The displays in the five exhibition halls follow the development of Bulgarian education from the creation of the Slavic alphabet to the modern educational system through the 1990s.
The first hall covers the period from the 9th century, when the Slavic writing system was created, until 1835. Here you can also see Bulgarian before the development of the Cyrillic alphabet. The most popular forms of schooling until 1835 were monastic and monitorial schools. There are some very interesting writing tools preserved from this period.

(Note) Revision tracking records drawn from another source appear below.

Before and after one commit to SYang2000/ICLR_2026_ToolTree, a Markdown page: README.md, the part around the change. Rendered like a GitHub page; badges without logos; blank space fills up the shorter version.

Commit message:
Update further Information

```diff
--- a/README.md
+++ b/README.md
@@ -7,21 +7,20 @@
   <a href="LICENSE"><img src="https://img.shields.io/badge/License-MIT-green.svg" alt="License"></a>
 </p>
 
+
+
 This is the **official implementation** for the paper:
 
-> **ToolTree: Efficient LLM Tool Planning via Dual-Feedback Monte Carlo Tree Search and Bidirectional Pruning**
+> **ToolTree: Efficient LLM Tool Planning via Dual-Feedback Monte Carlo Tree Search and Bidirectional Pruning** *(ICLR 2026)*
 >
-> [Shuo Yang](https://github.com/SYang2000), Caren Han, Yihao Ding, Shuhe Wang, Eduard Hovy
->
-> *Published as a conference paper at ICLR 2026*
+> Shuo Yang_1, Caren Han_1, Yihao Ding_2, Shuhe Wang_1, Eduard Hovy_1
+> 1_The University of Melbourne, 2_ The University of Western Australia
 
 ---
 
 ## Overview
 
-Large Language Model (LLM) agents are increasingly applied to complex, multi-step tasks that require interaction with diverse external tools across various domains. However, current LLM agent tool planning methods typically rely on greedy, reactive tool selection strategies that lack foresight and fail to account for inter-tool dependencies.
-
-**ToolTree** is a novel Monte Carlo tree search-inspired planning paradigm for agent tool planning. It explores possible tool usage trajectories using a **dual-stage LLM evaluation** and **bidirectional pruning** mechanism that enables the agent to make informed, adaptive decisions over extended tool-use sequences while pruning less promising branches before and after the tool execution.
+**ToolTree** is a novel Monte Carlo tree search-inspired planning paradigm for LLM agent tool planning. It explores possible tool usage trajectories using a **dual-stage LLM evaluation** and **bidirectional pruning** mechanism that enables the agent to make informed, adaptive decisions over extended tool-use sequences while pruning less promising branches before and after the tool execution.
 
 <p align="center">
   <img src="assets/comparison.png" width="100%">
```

The second hall is dedicated to the Bulgarian education system during the time of the National Revival, from 1835 until the liberation of the country in 1878. This is when the Bulgarian educational system started to develop rapidly and match the quality of the rest of Europe. During this period, education was financed by funds donated by private citizens. Many grade schools and some secondary and specialized schools were established. With teaching aids and devices from the classrooms of Aprilovska High School itself, as well as donated artifacts from around the country, the museum contains a reconstruction of classroom exhibiting some of the best preserved and interesting teaching aids of the time. Here you can see an interesting device called tellurium, which was used in astronomy classes.
The third and fourth halls cover the period from 1878 to the end of the twentieth century during which the Bulgarian education system managed to successfully integrate the legacy learning methods of the Revival into the modern international practices. The education system covered all segments of the population and Bulgaria ranked first in literacy in the Balkans. After World War II, schools and univeristies were strongly influenced by the socialist ideology and Soviet pedagogical system. The first private schools and universities appeared at the end of the 20th century.

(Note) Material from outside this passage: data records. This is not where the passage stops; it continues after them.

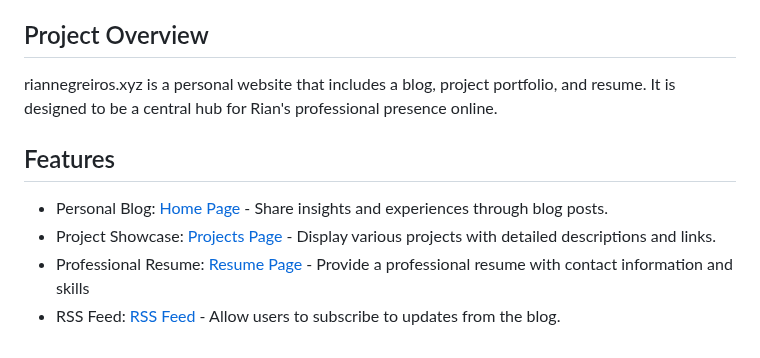
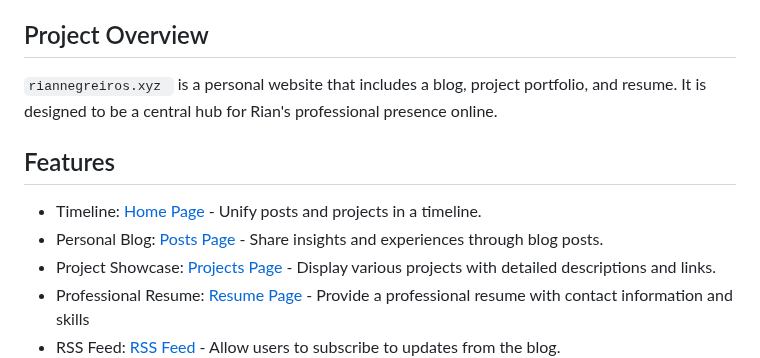
Before and after one commit to RianNegreiros/riannegreiros.xyz, a Markdown page: README.md, the part around the change. Drawn GitHub-style.

Commit message:
docs(readme): refactor pages

```diff
--- a/README.md
+++ b/README.md
@@ -16,11 +16,12 @@ This is the personal website and blog of Rian Negreiros, built with Next.js, Typ
 
 ## Project Overview
 
-riannegreiros.xyz is a personal website that includes a blog, project portfolio, and resume. It is designed to be a central hub for Rian's professional presence online.
+`riannegreiros.xyz ` is a personal website that includes a blog, project portfolio, and resume. It is designed to be a central hub for Rian's professional presence online.
 
 ## Features
 
-- Personal Blog: [Home Page](https://www.riannegreiros.xyz/posts) - Share insights and experiences through blog posts.
+- Timeline: [Home Page](https://www.riannegreiros.xyz/posts) - Unify posts and projects in a timeline.
+- Personal Blog: [Posts Page](https://www.riannegreiros.xyz/posts) - Share insights and experiences through blog posts.
 - Project Showcase: [Projects Page](https://www.riannegreiros.xyz/projects) - Display various projects with detailed descriptions and links.
 - Professional Resume: [Resume Page](https://www.riannegreiros.xyz/resume) - Provide a professional resume with contact information and skills
 - RSS Feed: [RSS Feed](https://www.riannegreiros.xyz/api/rss) - Allow users to subscribe to updates from the blog.
```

A reconstruction of a monitorial school is exhibited in the final fifth hall of the museum. The classroom is reproduced in minute detail, even including the so-called “prison” – a space under the teacher’s desk for punishment of offending students.
Informational materials and souvenirs can be purchased at the site.